- _TASK GOAL_
Across the data below, count every line where the string "check" appears. Answer with the number alone.

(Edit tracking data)
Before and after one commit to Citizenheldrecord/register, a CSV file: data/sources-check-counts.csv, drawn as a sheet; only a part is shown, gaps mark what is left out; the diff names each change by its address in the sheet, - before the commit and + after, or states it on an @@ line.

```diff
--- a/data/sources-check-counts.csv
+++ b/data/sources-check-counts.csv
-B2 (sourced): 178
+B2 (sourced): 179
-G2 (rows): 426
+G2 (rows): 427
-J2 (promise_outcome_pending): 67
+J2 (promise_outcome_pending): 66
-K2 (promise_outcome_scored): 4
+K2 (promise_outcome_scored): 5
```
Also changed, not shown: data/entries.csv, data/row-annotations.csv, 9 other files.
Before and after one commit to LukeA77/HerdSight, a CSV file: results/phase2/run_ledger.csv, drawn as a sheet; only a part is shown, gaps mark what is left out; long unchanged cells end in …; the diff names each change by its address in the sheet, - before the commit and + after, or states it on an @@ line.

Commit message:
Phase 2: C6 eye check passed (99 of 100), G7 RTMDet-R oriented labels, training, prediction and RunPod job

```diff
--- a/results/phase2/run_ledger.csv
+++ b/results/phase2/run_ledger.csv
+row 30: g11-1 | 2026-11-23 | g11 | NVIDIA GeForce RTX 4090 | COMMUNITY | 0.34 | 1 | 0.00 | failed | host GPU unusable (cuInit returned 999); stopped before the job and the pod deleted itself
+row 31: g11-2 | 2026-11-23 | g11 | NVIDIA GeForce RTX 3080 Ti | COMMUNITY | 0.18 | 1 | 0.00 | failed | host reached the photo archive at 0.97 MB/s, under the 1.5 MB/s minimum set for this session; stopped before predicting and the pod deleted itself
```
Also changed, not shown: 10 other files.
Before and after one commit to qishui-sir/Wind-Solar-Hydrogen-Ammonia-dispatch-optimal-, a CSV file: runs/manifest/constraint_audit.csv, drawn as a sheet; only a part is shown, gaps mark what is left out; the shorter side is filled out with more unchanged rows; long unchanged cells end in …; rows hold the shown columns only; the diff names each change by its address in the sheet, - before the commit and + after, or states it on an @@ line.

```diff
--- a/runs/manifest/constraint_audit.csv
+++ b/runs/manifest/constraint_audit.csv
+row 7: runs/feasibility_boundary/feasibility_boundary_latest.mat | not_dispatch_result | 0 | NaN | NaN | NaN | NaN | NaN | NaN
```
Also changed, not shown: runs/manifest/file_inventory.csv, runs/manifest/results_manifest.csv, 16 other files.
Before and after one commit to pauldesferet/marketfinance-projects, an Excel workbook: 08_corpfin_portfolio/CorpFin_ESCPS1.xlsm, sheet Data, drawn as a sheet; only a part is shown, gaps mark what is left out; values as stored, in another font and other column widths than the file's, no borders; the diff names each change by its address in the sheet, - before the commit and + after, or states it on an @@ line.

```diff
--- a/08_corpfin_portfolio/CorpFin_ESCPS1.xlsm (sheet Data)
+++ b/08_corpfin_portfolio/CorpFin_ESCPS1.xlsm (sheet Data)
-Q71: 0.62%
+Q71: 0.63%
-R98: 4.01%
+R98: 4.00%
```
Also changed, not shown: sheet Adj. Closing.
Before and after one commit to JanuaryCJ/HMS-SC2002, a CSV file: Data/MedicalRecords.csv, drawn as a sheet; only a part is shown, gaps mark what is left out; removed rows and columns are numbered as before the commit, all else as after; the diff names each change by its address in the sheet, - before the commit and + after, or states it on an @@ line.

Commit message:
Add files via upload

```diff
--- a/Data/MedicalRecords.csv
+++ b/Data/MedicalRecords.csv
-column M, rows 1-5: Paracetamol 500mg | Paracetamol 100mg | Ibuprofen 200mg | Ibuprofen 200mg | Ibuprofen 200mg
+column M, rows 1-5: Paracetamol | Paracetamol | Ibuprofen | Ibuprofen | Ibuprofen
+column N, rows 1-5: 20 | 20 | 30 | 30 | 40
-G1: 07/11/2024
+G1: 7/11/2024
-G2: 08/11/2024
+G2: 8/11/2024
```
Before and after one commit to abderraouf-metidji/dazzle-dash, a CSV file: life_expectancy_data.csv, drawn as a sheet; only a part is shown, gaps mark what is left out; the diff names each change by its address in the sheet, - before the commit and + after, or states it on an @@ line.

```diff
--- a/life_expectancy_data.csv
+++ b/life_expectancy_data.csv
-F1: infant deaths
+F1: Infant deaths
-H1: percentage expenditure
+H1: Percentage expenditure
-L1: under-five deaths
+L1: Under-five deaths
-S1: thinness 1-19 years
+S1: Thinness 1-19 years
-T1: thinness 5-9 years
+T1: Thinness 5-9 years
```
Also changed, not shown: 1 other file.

- _ANSWER BELOW_
4